There’s more good news for the supposedly dying traditional media. In a week where the Mail Online posted its first ever profit and ‘The Sun’ entered the digital domain, the Financial Times sales actually grew largely due to a growth in its digital business.
The FT’s parent company Pearson revealed the numbers whilst reporting its half yearly results. The newspaper’s digital subscriptions grew by 31% to more than 300,000, overhauling print subscriptions (299,000) for the first time. Some of the print readers have clearly switched to digital as subscriptions were only up 2% overall but sales for the first half of 2012 were up 6% on 2011 to £216 million. By the end of the year digital will be responsible for 50% of all sales.
As well as a drop in print sales advertising revenues are down but this shortfall is more than made up for from the success of the FT’s digital model.
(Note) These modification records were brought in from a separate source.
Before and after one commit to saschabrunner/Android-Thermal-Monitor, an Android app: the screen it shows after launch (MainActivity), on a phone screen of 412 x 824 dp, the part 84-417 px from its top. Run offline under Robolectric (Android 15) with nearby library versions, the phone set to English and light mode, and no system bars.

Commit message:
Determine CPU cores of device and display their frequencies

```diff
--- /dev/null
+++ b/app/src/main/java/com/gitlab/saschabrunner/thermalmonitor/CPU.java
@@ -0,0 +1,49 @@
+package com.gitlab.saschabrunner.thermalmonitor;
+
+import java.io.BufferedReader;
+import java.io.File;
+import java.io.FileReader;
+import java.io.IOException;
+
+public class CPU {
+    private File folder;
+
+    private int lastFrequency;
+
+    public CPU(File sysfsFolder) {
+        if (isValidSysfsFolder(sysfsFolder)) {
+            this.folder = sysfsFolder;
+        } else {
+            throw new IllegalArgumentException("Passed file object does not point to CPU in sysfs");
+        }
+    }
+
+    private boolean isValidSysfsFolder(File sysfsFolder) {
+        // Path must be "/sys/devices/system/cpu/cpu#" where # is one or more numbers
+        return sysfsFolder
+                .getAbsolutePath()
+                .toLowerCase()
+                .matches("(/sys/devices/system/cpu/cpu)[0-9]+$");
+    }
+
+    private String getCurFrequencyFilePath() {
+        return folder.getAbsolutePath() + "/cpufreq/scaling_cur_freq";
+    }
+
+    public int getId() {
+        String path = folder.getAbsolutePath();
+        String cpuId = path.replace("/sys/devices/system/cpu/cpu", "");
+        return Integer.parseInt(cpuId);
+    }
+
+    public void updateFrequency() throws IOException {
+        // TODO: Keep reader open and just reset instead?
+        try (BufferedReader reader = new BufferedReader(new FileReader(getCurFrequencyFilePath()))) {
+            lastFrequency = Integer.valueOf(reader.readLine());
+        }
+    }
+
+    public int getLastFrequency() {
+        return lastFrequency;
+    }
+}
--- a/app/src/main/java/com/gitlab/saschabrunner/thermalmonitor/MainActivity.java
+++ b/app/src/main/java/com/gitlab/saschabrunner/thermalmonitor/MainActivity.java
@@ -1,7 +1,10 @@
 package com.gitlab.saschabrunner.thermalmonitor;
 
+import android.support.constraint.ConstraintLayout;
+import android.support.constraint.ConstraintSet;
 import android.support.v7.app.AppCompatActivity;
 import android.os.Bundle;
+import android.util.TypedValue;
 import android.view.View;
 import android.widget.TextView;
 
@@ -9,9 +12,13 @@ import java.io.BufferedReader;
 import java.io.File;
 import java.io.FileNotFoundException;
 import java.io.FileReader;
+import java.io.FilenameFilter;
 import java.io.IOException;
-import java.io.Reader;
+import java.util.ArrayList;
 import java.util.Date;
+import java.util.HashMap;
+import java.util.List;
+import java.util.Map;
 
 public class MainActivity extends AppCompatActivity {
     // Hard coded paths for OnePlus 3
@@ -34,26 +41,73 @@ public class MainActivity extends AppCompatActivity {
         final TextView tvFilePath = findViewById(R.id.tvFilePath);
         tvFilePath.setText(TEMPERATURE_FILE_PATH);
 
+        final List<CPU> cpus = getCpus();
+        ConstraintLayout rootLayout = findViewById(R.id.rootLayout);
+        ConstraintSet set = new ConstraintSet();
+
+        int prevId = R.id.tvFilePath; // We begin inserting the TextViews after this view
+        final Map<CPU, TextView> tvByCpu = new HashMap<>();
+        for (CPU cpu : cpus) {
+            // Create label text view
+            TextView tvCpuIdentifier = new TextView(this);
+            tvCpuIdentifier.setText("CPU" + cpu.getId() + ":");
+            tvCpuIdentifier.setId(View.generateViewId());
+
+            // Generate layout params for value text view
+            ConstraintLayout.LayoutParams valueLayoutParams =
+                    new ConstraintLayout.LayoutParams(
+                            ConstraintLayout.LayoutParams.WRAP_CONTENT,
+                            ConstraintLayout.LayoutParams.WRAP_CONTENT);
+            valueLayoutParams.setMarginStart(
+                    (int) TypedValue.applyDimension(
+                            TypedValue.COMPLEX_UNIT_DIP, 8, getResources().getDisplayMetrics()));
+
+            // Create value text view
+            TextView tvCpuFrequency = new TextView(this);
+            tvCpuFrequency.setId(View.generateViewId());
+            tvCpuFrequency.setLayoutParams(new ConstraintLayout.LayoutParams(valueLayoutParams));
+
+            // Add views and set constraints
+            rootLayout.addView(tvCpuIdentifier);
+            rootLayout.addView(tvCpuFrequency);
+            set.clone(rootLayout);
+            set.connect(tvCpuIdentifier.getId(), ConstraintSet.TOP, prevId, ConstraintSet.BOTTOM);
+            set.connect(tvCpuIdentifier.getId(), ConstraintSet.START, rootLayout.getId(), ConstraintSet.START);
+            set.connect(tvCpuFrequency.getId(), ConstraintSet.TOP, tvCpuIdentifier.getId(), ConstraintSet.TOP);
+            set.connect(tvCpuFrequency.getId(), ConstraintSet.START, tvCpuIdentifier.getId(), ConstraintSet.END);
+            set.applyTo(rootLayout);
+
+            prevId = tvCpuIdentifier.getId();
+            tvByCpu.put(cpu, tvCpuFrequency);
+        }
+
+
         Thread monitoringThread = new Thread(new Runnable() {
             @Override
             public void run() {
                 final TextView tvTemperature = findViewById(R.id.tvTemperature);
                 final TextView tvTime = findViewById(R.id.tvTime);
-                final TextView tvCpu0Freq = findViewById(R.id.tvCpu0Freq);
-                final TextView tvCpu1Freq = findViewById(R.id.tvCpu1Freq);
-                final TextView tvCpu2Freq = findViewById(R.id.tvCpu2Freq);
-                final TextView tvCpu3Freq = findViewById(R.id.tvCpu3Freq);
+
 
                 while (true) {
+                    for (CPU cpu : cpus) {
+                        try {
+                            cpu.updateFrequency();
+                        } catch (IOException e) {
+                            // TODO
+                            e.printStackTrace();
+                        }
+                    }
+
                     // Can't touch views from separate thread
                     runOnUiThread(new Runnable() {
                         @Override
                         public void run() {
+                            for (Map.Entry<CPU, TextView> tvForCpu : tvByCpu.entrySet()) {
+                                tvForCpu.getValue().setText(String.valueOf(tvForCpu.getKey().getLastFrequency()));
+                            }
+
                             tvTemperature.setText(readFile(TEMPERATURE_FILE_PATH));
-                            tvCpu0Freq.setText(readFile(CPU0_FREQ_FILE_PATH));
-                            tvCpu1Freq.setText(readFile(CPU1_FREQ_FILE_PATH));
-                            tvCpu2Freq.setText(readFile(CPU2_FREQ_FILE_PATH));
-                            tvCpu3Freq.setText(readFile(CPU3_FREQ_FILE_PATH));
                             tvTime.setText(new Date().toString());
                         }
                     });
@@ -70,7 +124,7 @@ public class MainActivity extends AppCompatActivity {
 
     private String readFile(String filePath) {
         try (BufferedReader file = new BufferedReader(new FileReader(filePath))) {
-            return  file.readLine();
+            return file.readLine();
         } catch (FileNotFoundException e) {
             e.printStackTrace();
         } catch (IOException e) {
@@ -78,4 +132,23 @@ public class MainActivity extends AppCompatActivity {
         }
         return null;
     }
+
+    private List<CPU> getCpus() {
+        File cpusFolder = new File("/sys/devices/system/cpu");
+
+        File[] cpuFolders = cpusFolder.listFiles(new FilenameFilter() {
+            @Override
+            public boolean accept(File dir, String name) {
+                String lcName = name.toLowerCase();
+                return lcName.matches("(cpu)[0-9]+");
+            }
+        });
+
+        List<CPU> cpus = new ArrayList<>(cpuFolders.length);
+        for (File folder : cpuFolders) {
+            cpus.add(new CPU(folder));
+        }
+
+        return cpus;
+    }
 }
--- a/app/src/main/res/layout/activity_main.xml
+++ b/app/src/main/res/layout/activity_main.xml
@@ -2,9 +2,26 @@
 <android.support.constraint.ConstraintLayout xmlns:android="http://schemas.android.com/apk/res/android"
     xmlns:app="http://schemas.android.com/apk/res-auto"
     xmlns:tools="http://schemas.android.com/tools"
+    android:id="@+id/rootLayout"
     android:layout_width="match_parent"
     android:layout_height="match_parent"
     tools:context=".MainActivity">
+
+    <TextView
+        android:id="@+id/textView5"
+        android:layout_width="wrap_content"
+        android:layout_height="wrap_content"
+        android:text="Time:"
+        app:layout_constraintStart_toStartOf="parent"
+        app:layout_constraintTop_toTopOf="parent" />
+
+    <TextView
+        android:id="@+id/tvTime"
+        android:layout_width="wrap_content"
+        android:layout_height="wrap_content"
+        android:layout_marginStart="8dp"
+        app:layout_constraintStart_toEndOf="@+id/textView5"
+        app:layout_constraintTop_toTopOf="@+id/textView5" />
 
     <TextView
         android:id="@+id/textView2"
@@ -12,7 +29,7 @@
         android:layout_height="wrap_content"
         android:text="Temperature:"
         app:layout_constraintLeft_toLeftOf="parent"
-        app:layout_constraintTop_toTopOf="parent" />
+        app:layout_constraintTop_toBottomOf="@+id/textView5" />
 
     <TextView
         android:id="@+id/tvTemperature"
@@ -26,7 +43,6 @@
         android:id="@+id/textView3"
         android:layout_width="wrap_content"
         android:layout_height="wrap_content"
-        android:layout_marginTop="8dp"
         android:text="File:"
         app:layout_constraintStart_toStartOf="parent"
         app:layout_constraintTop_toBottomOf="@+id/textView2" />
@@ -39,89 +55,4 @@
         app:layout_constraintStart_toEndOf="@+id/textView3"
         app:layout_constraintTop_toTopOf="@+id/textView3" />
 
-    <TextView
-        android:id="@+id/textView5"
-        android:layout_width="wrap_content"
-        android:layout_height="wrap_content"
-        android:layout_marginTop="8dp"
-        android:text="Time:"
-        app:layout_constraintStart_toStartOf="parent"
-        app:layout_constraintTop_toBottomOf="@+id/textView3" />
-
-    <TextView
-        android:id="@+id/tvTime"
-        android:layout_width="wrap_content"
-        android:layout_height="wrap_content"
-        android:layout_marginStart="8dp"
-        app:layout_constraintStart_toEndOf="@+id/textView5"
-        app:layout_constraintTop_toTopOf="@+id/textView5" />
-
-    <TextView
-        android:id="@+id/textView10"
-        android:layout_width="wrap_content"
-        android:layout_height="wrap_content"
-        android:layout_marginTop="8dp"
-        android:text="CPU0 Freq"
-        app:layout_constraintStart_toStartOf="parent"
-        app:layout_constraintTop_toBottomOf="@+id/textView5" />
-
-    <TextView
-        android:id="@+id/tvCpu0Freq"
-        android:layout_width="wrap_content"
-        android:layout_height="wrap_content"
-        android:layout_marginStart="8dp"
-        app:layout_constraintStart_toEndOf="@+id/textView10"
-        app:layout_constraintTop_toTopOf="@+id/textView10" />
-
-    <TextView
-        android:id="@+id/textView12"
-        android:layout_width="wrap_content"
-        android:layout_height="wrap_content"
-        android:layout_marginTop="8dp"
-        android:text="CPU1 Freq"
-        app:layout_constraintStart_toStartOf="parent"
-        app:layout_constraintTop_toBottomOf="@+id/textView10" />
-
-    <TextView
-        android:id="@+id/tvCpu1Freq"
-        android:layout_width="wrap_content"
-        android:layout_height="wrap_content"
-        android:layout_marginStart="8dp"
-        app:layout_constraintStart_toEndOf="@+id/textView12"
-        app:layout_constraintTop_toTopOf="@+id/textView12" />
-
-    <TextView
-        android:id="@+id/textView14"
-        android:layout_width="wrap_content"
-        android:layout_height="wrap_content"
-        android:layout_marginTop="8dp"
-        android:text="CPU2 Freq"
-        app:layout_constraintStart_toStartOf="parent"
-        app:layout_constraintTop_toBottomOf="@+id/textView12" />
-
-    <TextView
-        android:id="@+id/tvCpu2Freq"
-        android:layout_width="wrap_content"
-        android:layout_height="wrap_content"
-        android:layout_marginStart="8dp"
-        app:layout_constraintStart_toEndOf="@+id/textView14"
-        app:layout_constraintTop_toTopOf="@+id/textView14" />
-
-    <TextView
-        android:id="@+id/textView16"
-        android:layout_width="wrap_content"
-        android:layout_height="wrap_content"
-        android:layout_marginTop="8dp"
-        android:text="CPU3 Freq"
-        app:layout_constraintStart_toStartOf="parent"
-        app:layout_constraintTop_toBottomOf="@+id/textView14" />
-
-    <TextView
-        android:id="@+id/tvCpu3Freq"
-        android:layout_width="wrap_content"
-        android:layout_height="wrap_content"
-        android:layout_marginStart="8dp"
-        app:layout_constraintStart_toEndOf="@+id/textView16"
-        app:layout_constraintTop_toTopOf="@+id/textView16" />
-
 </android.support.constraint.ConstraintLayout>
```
The majority of readers still access FT.com free of charge but there are a range of paid options that allow users to access premium content.
For Irish readers standard option (4.8 million subscribers worldwide) costs €5.75 per week and the premium subscription which includes a special letter from the editor amoung other extras will set you back €7.99 per week. There is also a corporate deal that includes print issues priced at €183 for 6 months.
Much of the digital growth is due to mobile traffic as one in four digital readers now accesses FT.com from a smartphone or tablet. 2.7 million users access the site through the FT iPhone app launched last year and web apps are also now available on Chrome for Android and Windows.
The results for both the FT and Mail Online prove that newspapers can be successfully ported online in a profitable way and will be welcomed in newsrooms around the world as they scramble to replicate their success.